Click to viewObviously, the Air is not about speed, and from the chips, we can tell its among the slowest macs you can buy right now. But we ran some real world benchmarks on the MacBook Air against an aging MacBook and MacBook Pro to see how it held up comparatively. Predictably, the MacBook Pro outperformed its counterparts in the majority of our tests. But the MacBook Air (1.6 GHz Intel, 2 GB RAM) went toe-to-toe with the MacBook (2 GHz Intel, 1 GB RAM) in many of our tests, falling just short in most. And it even bested the MacBook and MacBook Pro in one test. Synthetic benches after the jump for you robots.

We know the MacBook and MacBook Air traded off on processor speed and memory, which is why we also threw the MacBook Pro in the mix. And we know that the MacBook and MacBook Pro aren't the fastest models available. But the computers used, as well as the tests, are ones that will be more applicable to the average Mac user.

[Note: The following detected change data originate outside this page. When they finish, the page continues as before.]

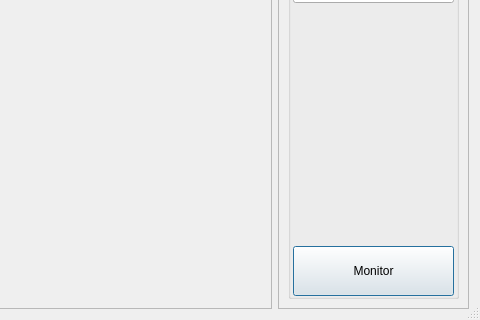
The window that ANNarchyUI/ui/MonitorUI.ui (founderznd/PycharmProjects) describes before a commit, drawn with Qt 5; both pictures show x 325 to 805 and y 150 to 470 of the 805 by 470 pixel window.
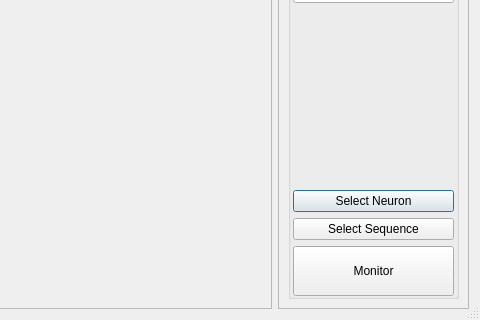
The same window after the commit. Custom widgets are drawn as their Qt base class.

What changed in the file:
```diff
--- a/ANNarchyUI/ui/MonitorUI.ui
+++ b/ANNarchyUI/ui/MonitorUI.ui
@@ -149,6 +149,20 @@
            </property>
           </spacer>
          </item>
+         <item>
+          <widget class="QPushButton" name="pushButton_SingleNeuron">
+           <property name="text">
+            <string>Select Neuron</string>
+           </property>
+          </widget>
+         </item>
+         <item>
+          <widget class="QPushButton" name="pushButton">
+           <property name="text">
+            <string>Select Sequence</string>
+           </property>
+          </widget>
+         </item>
          <item>
           <widget class="QPushButton" name="pushButton_monitor">
            <property name="minimumSize">
```
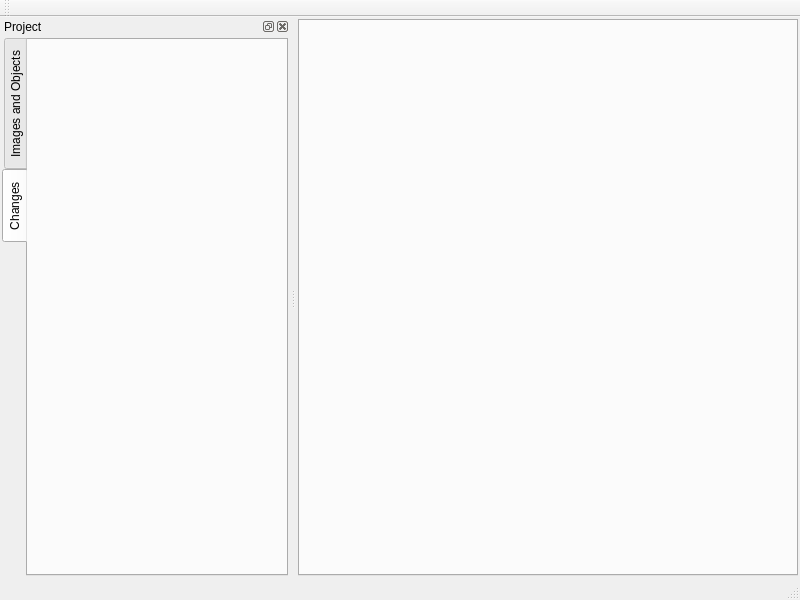
Qt form CDTStudio/mainwindow.ui (chenguanzhou/CDTStudio) before a commit.
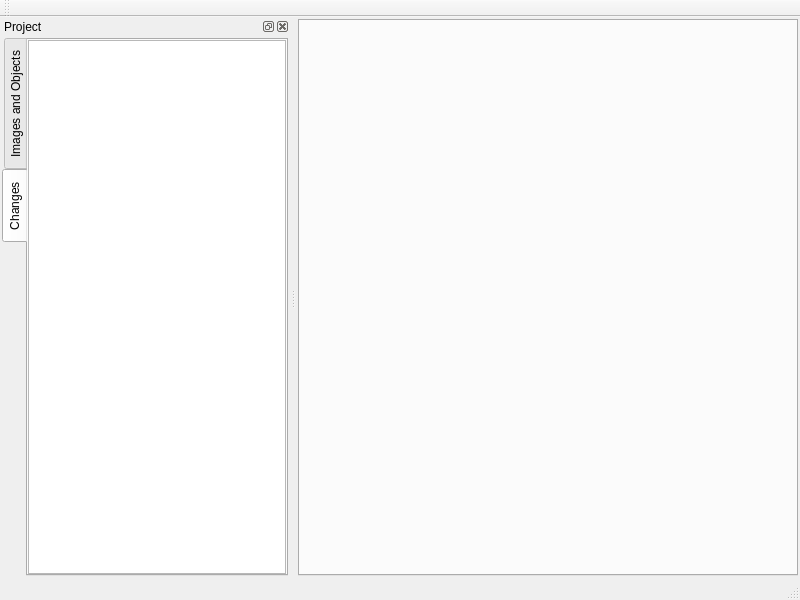
The same form after that commit. The open tabs and pages were chosen to show the change. Custom widgets are drawn as their Qt base class.

What changed in the file:
```diff
--- a/CDTStudio/mainwindow.ui
+++ b/CDTStudio/mainwindow.ui
@@ -155,6 +155,26 @@
         <attribute name="title">
          <string>Changes</string>
         </attribute>
+        <layout class="QHBoxLayout" name="horizontalLayout_2">
+         <property name="spacing">
+          <number>0</number>
+         </property>
+         <property name="leftMargin">
+          <number>0</number>
+         </property>
+         <property name="topMargin">
+          <number>0</number>
+         </property>
+         <property name="rightMargin">
+          <number>0</number>
+         </property>
+         <property name="bottomMargin">
+          <number>0</number>
+         </property>
+         <item>
+          <widget class="QTreeView" name="treeViewChanges"/>
+         </item>
+        </layout>
        </widget>
       </widget>
      </item>
```
Left out of the diff: 2 changed lines with no effect on the pictures.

We ran 4 different tests to measure the speed differences between the computers. MP3 encoding, video conversion, transferring a .Zip file from a thumbdrive to computer, and file duplication test on the thumbdrive. No other applications were running during the test and the computer was set up for better performance.

First MacBook Air Benchmarks

A few notes on testing...

The Computers:

• The MacBook Air has a 1.6 GHz custom Intel processor, 2 GB 667 MHz DDR2 RAM, and an 80 GB, 1.8", 4200 RPM HDD.

• The MacBook (a generation old) has a 2 GHz Intel Core Duo processor, 1 GB 667 MHz DDR2 RAM, and a 120 GB, 2.5", 5400 HDD.

• The MacBook Pro (also a generation old) has a 2.2 GHz Intel Core Duo processor, 2GB 667 MHz DDR2 RAM, and a custom 160 GB, 2.5", 5400 RPM, Seagate Momentus HDD.

The Tests:

• For the MP3 Encoding, we used iTunes and Seu Jorge's album Cru, which is 46 minutes long. We set up custom import settings, which were 192 kbps VBR, set at high quality.

• The Video Conversion test was done using a trailer for 300 that was 1:46 in length and 73 MB (.mov). We converted using the export option in Quicktime 7.4 that used the iPhone export preset.

• The Thumbdrive to MacBook file transfer test was done using an 803 MB .zip file and a 2GB Lexar Lightning Thumbdrive (30 MB/s read, 21 MB/s write).

• The File Duplication test was done on the Lexar thumbdrive using the same zip file used in the previous test.

And if you're curious, here are the Xbench results for the MacBook Air. I'll let you do the honor of comparing it to your own computer.